By Emily Chow and Joseph Sipalan
KUALA LUMPUR (Reuters) - Malaysian police said on Friday it will not release the body of the estranged half-brother of North Korean leader Kim Jong Un until it receives DNA samples from his next-of-kin.
Police are investigating the murder of Kim Jong Nam, the eldest son of the late North Korean leader Kim Jong Il.
Kim, 46, died on Monday after being assaulted at Kuala Lumpur International Airport with what was thought to be a fast acting poison.
Two female suspects, one an Indonesian and the other carrying Vietnamese travel documents, have been arrested. A Malaysian man has also been detained to help with inquiries.
Police are still hunting four men believed to have been accomplices in Kim's murder.
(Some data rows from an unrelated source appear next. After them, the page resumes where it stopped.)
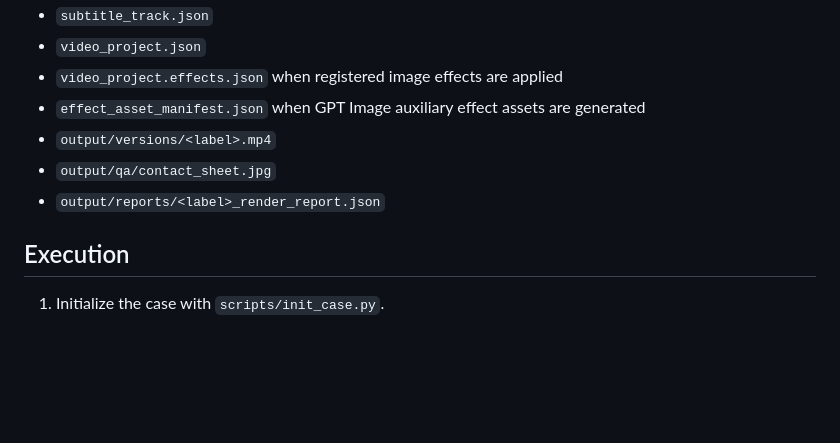
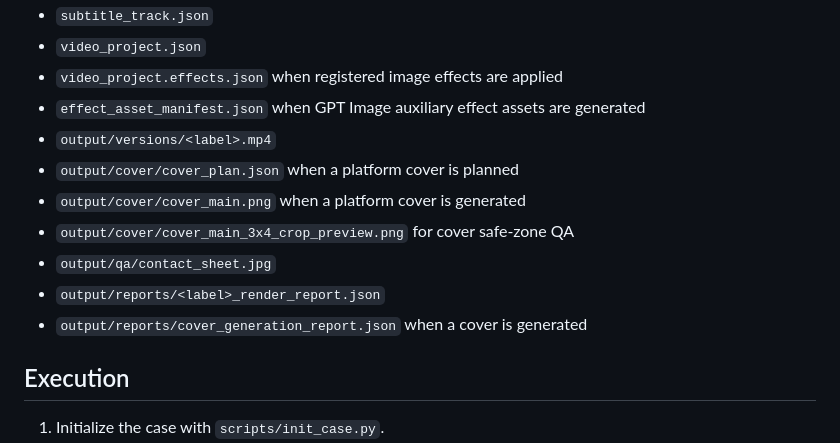
Before and after one commit to 60ke/video-agent, a Markdown page: SKILL.md, the part around one of its changes. GitHub-like rendering; blank space fills up the shorter version.

```diff
--- a/SKILL.md
+++ b/SKILL.md
@@ -30,8 +31,12 @@ Use this skill when the user provides a target website or asks for a short featu
 - `video_project.effects.json` when registered image effects are applied
 - `effect_asset_manifest.json` when GPT Image auxiliary effect assets are generated
 - `output/versions/<label>.mp4`
+- `output/cover/cover_plan.json` when a platform cover is planned
+- `output/cover/cover_main.png` when a platform cover is generated
+- `output/cover/cover_main_3x4_crop_preview.png` for cover safe-zone QA
 - `output/qa/contact_sheet.jpg`
 - `output/reports/<label>_render_report.json`
+- `output/reports/cover_generation_report.json` when a cover is generated
 
 ## Execution
 
```
Also changed, not shown: other parts of SKILL.md (+17 -11 lines).
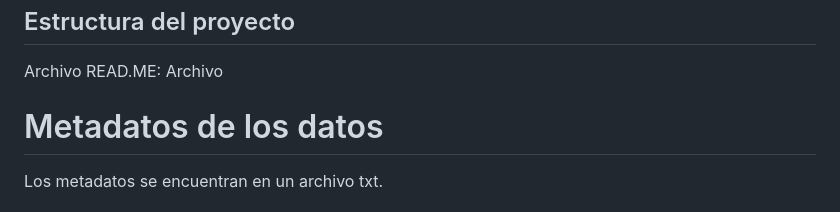
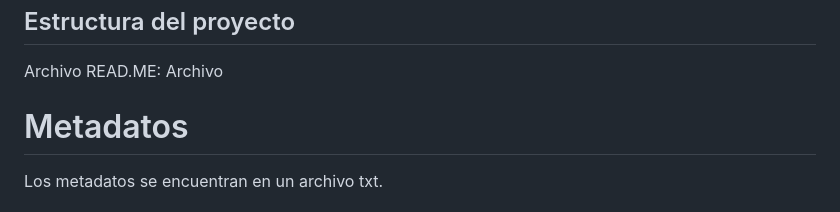
Before and after one commit to nYerithAvila/VanderWaals, a Markdown page: README.md, the part around the change. Rendered like a GitHub page.

```diff
--- a/README.md
+++ b/README.md
@@ -40,7 +40,7 @@ Archivo READ.ME:
 Archivo
 
 
-# Metadatos de los datos
+# Metadatos
 Los metadatos se encuentran en un archivo txt.
 
 # Potencial de impacto
```
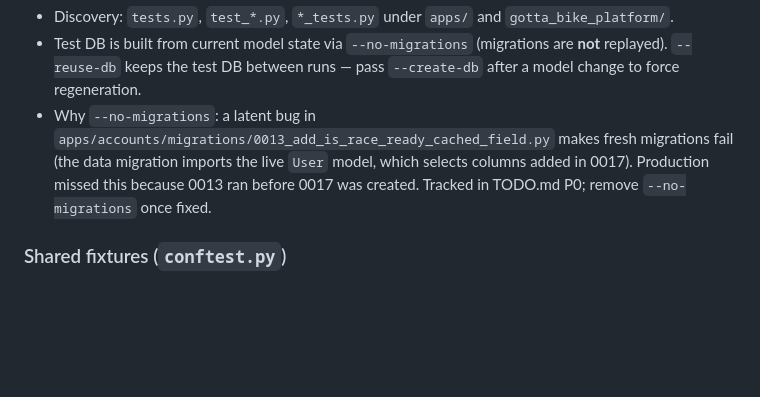
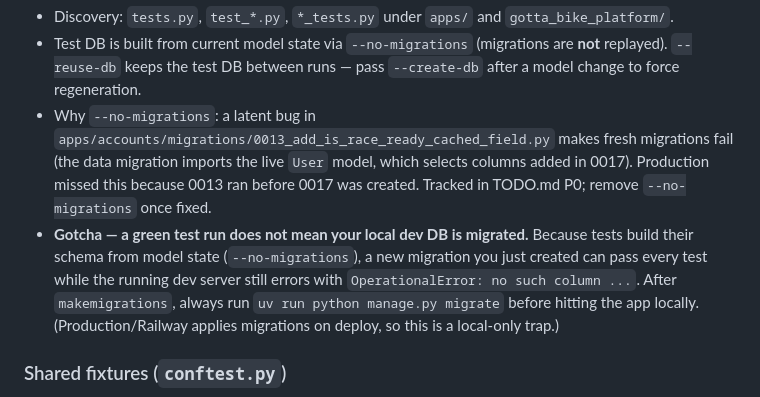
Before and after one commit to vincentdavis/GOTTA_BIKE_virtual_team_platform, a Markdown page: CLAUDE.md, the part around the change. Rendered like a GitHub page; blank space fills up the shorter version.

Commit message:
Docs: note that green tests don't imply a migrated local dev DB
Because the test suite runs with --no-migrations, a freshly created
migration can pass all tests while the dev server still errors with
"no such column". Add a reminder to run manage.py migrate locally after
makemigrations.

Co-Authored-By: Claude Opus 4.8 (1M context) <noreply@anthropic.com>

```diff
--- a/CLAUDE.md
+++ b/CLAUDE.md
@@ -351,6 +351,7 @@ Tests use **pytest + pytest-django**. Config lives in `[tool.pytest.ini_options]
 - Discovery: `tests.py`, `test_*.py`, `*_tests.py` under `apps/` and `gotta_bike_platform/`.
 - Test DB is built from current model state via `--no-migrations` (migrations are **not** replayed). `--reuse-db` keeps the test DB between runs — pass `--create-db` after a model change to force regeneration.
 - Why `--no-migrations`: a latent bug in `apps/accounts/migrations/0013_add_is_race_ready_cached_field.py` makes fresh migrations fail (the data migration imports the live `User` model, which selects columns added in 0017). Production missed this because 0013 ran before 0017 was created. Tracked in TODO.md P0; remove `--no-migrations` once fixed.
+- **Gotcha — a green test run does not mean your local dev DB is migrated.** Because tests build their schema from model state (`--no-migrations`), a new migration you just created can pass every test while the running dev server still errors with `OperationalError: no such column ...`. After `makemigrations`, always run `uv run python manage.py migrate` before hitting the app locally. (Production/Railway applies migrations on deploy, so this is a local-only trap.)
 
 ### Shared fixtures (`conftest.py`)
 
```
South Korea's spy agency told lawmakers in Seoul that it believed North Korean agents had killed Kim, acting on orders from North Korea's leader Kim Jong Un. U.S. officials told Reuters they also believed North Korean agents were responsible.
The North Korean embassy officially requested on Thursday, for the body of Kim Jong Nam to be released by Malaysia, having earlier tried in vain to persuade Malaysian authorities not to carry out an autopsy.
Selangor state police chief Abdul Samah Mat told Reuters the body would not be released until next-of-kin DNA had been obtained to confirm the identity of the victim. Continued...